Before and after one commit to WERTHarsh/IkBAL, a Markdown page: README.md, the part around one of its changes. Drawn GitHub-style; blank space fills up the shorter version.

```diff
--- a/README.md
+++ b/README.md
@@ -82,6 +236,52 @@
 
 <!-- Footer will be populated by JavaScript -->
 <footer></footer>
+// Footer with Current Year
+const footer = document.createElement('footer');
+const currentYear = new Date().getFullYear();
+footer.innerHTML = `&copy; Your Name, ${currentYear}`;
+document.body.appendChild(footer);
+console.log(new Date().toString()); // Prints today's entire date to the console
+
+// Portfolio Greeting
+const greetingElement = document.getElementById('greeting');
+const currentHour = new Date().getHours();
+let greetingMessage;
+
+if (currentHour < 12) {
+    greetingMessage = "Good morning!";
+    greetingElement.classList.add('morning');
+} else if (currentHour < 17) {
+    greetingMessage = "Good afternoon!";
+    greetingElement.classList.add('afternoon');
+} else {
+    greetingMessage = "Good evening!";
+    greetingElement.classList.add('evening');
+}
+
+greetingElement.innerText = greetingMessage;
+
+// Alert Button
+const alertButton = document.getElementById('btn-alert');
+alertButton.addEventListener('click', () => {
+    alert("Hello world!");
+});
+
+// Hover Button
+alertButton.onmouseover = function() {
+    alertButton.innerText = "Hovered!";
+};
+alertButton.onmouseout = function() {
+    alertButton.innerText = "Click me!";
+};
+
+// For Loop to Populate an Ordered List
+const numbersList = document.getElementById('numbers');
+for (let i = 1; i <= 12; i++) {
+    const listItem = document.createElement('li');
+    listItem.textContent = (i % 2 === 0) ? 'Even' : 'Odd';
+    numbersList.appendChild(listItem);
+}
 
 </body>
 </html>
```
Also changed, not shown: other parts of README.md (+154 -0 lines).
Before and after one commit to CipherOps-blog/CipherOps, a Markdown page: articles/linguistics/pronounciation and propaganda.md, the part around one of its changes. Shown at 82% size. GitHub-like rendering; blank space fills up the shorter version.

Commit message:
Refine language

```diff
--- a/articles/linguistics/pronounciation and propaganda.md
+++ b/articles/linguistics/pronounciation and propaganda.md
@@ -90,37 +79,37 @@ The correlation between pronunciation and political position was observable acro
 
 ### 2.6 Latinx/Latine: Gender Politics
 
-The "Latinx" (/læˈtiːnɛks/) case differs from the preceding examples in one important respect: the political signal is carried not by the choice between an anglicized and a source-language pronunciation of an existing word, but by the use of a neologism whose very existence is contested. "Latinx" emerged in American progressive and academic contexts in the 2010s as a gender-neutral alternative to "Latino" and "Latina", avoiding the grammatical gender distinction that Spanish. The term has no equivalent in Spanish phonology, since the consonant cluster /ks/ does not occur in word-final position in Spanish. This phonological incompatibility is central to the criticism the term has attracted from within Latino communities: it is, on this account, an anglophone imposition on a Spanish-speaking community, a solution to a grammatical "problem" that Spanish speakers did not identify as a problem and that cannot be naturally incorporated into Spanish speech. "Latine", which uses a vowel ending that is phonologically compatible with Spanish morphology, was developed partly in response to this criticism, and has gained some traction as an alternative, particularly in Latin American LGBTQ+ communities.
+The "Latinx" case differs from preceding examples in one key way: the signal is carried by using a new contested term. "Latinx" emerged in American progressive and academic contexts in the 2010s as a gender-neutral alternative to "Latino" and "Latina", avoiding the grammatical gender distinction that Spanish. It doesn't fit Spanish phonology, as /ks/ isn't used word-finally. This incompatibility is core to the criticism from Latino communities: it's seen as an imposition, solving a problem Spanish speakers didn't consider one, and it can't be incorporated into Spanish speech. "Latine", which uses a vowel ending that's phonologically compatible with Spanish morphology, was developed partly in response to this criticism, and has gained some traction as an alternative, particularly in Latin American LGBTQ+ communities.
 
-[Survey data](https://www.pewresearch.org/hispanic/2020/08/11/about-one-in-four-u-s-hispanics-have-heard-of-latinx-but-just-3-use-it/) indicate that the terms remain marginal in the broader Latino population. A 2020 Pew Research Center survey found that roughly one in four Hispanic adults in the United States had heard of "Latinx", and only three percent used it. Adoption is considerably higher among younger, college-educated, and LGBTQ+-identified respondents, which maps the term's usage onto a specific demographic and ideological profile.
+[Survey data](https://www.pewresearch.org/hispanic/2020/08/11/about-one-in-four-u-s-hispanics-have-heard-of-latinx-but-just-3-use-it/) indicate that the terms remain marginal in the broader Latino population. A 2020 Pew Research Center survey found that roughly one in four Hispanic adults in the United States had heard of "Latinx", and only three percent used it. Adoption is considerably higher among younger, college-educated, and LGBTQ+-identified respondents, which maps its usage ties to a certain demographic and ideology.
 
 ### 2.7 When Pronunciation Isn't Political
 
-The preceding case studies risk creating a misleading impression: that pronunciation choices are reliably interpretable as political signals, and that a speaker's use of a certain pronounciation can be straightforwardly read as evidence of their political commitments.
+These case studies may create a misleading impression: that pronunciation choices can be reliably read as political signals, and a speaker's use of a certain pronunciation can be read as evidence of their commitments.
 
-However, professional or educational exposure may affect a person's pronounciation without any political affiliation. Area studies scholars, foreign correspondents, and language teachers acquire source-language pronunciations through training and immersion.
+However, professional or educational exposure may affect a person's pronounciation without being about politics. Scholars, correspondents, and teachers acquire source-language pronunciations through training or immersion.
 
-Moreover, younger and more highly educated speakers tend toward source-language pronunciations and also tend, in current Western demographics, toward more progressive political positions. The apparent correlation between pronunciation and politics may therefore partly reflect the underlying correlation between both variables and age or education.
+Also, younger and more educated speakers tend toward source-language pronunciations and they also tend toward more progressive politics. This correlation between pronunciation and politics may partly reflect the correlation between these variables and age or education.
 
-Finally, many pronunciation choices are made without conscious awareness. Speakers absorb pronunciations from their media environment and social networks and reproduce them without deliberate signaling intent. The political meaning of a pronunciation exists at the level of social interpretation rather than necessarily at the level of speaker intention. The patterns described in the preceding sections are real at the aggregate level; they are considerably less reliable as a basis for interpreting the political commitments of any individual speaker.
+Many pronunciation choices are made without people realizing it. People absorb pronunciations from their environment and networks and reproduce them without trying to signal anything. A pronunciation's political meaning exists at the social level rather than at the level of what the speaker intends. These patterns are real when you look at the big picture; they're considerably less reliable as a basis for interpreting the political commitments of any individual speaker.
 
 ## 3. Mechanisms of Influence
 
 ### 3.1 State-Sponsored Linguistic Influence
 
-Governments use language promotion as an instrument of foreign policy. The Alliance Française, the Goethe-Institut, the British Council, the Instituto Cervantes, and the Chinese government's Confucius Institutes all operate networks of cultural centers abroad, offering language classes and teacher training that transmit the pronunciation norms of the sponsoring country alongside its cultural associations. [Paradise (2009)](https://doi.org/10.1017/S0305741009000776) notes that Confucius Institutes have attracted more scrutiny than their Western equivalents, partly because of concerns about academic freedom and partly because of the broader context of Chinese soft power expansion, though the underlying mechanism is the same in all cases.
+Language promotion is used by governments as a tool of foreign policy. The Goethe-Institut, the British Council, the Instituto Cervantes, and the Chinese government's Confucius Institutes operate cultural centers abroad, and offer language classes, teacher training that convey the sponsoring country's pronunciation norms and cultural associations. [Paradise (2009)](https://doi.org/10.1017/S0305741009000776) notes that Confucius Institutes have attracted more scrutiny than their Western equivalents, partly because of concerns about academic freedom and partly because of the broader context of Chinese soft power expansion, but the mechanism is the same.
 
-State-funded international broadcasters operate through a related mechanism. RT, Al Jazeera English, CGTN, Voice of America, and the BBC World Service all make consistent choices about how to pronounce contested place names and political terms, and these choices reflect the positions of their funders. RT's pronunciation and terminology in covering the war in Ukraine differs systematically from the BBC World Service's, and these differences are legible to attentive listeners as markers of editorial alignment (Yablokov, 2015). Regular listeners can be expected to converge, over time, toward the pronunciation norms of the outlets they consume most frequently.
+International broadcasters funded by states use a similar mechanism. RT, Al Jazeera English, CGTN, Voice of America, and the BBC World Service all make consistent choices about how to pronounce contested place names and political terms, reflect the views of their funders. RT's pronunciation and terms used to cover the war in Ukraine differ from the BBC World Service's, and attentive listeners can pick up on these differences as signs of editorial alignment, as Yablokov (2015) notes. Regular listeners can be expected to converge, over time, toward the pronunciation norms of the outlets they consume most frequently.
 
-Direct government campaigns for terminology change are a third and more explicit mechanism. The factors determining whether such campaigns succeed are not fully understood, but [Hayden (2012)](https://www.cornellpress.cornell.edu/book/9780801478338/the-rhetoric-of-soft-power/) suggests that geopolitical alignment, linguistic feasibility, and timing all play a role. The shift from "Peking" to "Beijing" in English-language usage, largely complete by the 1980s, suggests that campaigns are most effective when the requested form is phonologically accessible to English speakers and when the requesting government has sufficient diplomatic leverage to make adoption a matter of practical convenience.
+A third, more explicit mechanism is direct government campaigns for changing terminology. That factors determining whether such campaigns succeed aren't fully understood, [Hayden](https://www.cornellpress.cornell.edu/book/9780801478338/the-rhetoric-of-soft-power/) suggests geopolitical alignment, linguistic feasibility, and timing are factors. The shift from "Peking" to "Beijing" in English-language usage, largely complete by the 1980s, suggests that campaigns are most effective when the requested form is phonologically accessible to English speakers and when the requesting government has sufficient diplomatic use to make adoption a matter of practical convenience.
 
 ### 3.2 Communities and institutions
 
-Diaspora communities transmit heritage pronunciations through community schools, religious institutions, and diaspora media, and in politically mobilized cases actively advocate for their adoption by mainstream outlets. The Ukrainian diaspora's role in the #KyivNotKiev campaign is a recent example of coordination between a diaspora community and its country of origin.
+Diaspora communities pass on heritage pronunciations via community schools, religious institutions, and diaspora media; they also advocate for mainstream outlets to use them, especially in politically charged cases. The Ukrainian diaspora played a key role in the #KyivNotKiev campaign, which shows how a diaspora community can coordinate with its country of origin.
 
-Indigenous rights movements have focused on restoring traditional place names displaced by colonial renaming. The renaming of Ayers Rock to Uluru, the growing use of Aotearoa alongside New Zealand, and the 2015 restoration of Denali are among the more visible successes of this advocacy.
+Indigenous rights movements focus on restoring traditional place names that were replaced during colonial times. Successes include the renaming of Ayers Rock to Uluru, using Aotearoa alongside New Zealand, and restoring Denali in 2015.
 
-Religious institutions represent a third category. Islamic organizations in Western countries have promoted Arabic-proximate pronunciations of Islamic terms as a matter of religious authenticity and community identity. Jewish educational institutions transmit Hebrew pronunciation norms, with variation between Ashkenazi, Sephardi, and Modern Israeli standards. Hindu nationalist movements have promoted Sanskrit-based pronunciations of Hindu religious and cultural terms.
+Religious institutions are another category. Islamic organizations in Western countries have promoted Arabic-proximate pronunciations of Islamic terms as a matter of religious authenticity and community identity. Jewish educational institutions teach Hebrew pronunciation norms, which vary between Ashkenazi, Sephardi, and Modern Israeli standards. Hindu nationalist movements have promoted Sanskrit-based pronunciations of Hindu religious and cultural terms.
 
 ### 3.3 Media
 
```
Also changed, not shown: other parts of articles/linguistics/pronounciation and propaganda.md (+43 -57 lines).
______________________________
## [Problem]
In the data above, find each line that uses the string "const". Copy it.

## [Task result]
+const footer = document.createElement('footer');
+const currentYear = new Date().getFullYear();
+const greetingElement = document.getElementById('greeting');
+const currentHour = new Date().getHours();
+const alertButton = document.getElementById('btn-alert');
+const numbersList = document.getElementById('numbers');
+    const listItem = document.createElement('li');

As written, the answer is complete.